McFadden also is known for his versatility, occasionally lining up at quarterback. He completed six passes this season, four of them for touchdowns.
But no one got to the end zone more than Tebow, who backed up Chris Leak as a freshman on Florida’s national championship team.
"We did have some good numbers," Tebow said. "It was a good team effort and a good offensive show for a lot of games this year and we’re happy with it. We know we can get better, though. I don’t think this offense has reached its peak."
Dorsey likely would have been a first-round pick if he had decided to enter the NFL draft after his junior season. Instead, he returned to the Tigers, helping them win the SEC title and earn a shot at their second national championship in five years.
Despite being doubled-teamed on most plays, the 303-pound Dorsey still managed to make 64 tackles, including six sacks and 11.5 for losses. He also improved his stock heading into next year’s draft.
"I just know if they double-team me, then someone else can make the play," Dorsey said. "If it takes me being double-teamed all game to the win the game, that’s just the way it is."
Croom broke new ground the day he was hired by Mississippi State, becoming the first black head football coach in SEC history. After winning only nine games his first three years with the Bulldogs, he broke through this season with a 7-5 record and an invitation to the Liberty Bowl.
"It’s an affirmation first of all of the commitment to diversity that our university has, a commitment to building a program the right way," Croom said. "This has not been an overnight kind of deal. It’s been a gradual building process. The changes in the program at first were not seen on the outside, but we could always see them on the inside."
Moreno wasn’t seen at all last season, sitting out a redshirt year, and it wasn’t known if he’d get much playing time this year on a Georgia team that already had senior running backs Thomas Brown and Kregg Lumpkin.

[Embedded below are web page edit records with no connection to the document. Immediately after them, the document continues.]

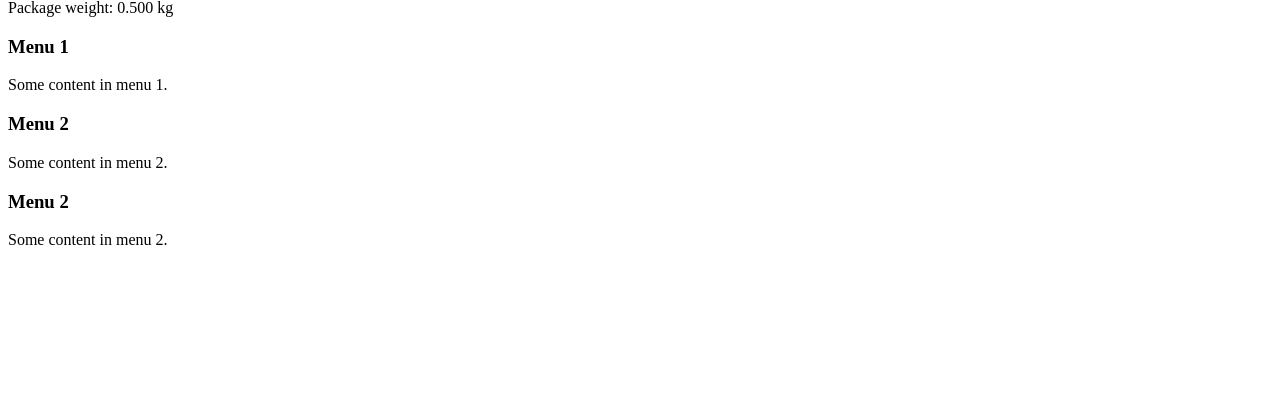
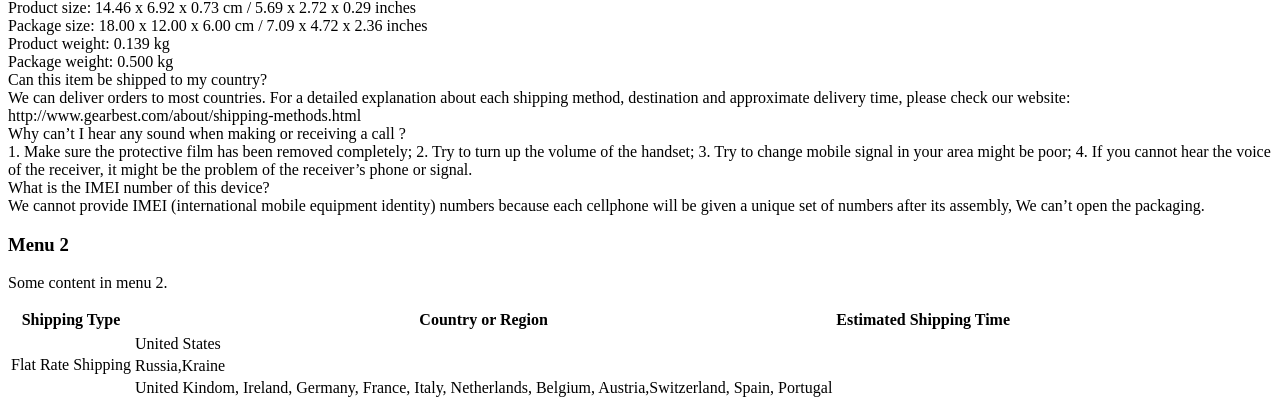
Before and after one commit to Antonio-Melo/LBAW, a PHP site: page /product.php in a window 1280 px wide. Shown: the part 5586-5994 px from the top of the page. Before the commit the page ends 5831 px from the top, so only its background shows below. Run offline with PHP 8.4, Linux system fonts and the light colour scheme.

Commit message:
Working on product shipping

```diff
--- a/templates/product.php
+++ b/templates/product.php
@@ -71,13 +71,13 @@
         <div class="col-lg-12 col-md-12 col-sm-12 col-xs-12">
             <ul class="nav nav-tabs">
                 <li class="active"><a data-toggle="tab" href="#description"> <span class="glyphicon glyphicon-info-sign"></span> Description</a></li>
-                <li><a data-toggle="tab" href="#menu1">Product FAQ</a></li>
+                <li><a data-toggle="tab" href="#faq">Product FAQ</a></li>
                 <li><a data-toggle="tab" href="#menu2">Customer Reviews</a></li>
                 <li><a data-toggle="tab" href="#menu3">Shipping & Payment</a></li>
             </ul>
 
             <div class="tab-content">
-                <div id="description" class="tab-pane fade in active">
+                <div id="description" class="tab-pane fade in active"><br>
                     <div class="row">
                         <div class="col-lg-6 col-md-6 col-sm-12 col-xs-12">
                             <div class="col-lg-2 col-md-2 col-sm-2 col-xs-3">
@@ -179,7 +179,7 @@
                                 Bluetooth Version: Bluetooth V4.2<br>
                                 Sensor: Accelerometer,Ambient Light Sensor,E-Compass,Gravity Sensor,Gyroscope,Hall Sensor,Proximity Sensor<br>
                                 Sound Recorder: Yes<br>
-                                Additional Features: 3G,4G,Alarm,Bluetooth,Browser,Calculator,Calendar,E-book,Fingerprint recognition,Fingerprint Unlocking,GPS,MP3,MP4,Sound Recorder,Video Call,Wi-Fi<br>
+                                Additional Features: 3G,4G,Alarm,Bluetooth,Browser,Calculator<br>,Calendar,E-book,Fingerprint recognition<br>,Fingerprint Unlocking,GPS,MP3,MP4,Sound Recorder,Video Call,Wi-Fi<br>
                             </div>
                         </div>
                         <div class="col-lg-6 col-md-6 col-sm-12 col-xs-12">
@@ -225,17 +225,51 @@
                 </div>
 
 
-                <div id="menu1" class="tab-pane fade">
-                    <h3>Menu 1</h3>
-                    <p>Some content in menu 1.</p>
+                <div id="faq" class="tab-pane fade">
+                    <span class="glyphicon glyphicon-question-sign"></span>
+                    Can this item be shipped to my country?<br>
+                    <span class="glyphicon glyphicon-exclamation-sign"></span>
+                    We can deliver orders to most countries. For a detailed explanation about each shipping method, destination and approximate delivery time, please check our website: http://www.gearbest.com/about/shipping-methods.html<br>
+
+                    <span class="glyphicon glyphicon-question-sign"></span>
+                    Why can’t I hear any sound when making or receiving a call ?<br>
+                    <span class="glyphicon glyphicon-exclamation-sign"></span>
+                    1. Make sure the protective film has been removed completely; 2. Try to turn up the volume of the handset; 3. Try to change mobile signal in your area might be poor; 4. If you cannot hear the voice of the receiver, it might be the problem of the receiver’s phone or signal.<br>
+
+                    <span class="glyphicon glyphicon-question-sign"></span>
+                    What is the IMEI number of this device?<br>
+                    <span class="glyphicon glyphicon-exclamation-sign"></span>
+                    We cannot provide IMEI (international mobile equipment identity) numbers because each cellphone will be given a unique set of numbers after its assembly, We can’t open the packaging.<br>
                 </div>
                 <div id="menu2" class="tab-pane fade">
                     <h3>Menu 2</h3>
                     <p>Some content in menu 2.</p>
                 </div>
                 <div id="menu3" class="tab-pane fade">
-                    <h3>Menu 2</h3>
-                    <p>Some content in menu 2.</p>
+                    <div class="table-responsive">
+                        <table class="table">
+                            <thead>
+                            <tr>
+                                <th>Shipping Type</th>
+                                <th>Country or Region</th>
+                                <th>Estimated Shipping Time</th>
+                            </tr>
+                            </thead>
+                            <tbody>
+                            <tr>
+                                <td rowspan="4">Flat Rate Shipping</td>
+                                <tr colspan="3">
+                                    <td>United States</td>
+                                </tr>
+                                <tr>
+                                    <td>Russia,Kraine</td>
+                                </tr>
+                                    <td>United Kindom, Ireland, Germany, France, Italy, Netherlands, Belgium, Austria,Switzerland, Spain, Portugal</td>
+                                </tr>
+                            </tr>
+                            </tbody>
+                        </table>
+                    </div>
                 </div>
             </div>
         </div>
```
Also changed, not shown: style/product.css (+8 -0 lines).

But Brown and Lumpkin were both hampered by injuries, giving Moreno a chance to shine. The New Jersey native had five straight 100-yard games after taking over the starting job and became only the second freshman in Georgia history to rush for 1,000 yards in a season, following Herschel Walker.
"I was just trying to help my team in any way possible," said Moreno, who ranked second in the SEC with 1,273 yards rushing. "All the credit goes to the offensive line. They did a great job."
Moreno joined Tebow, McFadden and Tamme on a first-team offense that also included receivers Kenny McKinley of South Carolina and Earl Bennett of Vanderbilt, linemen Michael Oher of Mississippi, Chris Williams of Vanderbilt, Andre Smith of Alabama, Anthony Parker of Tennessee and Robert Felton of Arkansas, center Jonathan Luigs of Arkansas, all-purpose threat Percy Harvin of Florida, and kicker Colt David of LSU.
Dorsey was joined on the first-team defense by four teammates: linebacker Ali Highsmith, cornerback Chevis Jackson, safety Craig Steltz and punter Patrick Fisher. The remaining picks were ends Greg Hardy of Ole Miss and Wallace Gilberry of Alabama, tackles Geno Atkins of Georgia and Pat Sims of Auburn, linebackers Wesley Woodyard of Kentucky, Jerod Mayo of Tennessee and Brandon Spikes of Florida, cornerback D.J. Moore of Vanderbilt, and safeties Derek Pegues of Mississippi State and Rashad Johnson of Alabama.
Bennett, Luigs, Tamme, McFadden and Dorsey were the only first-team holdovers from last year on the 75th annual team.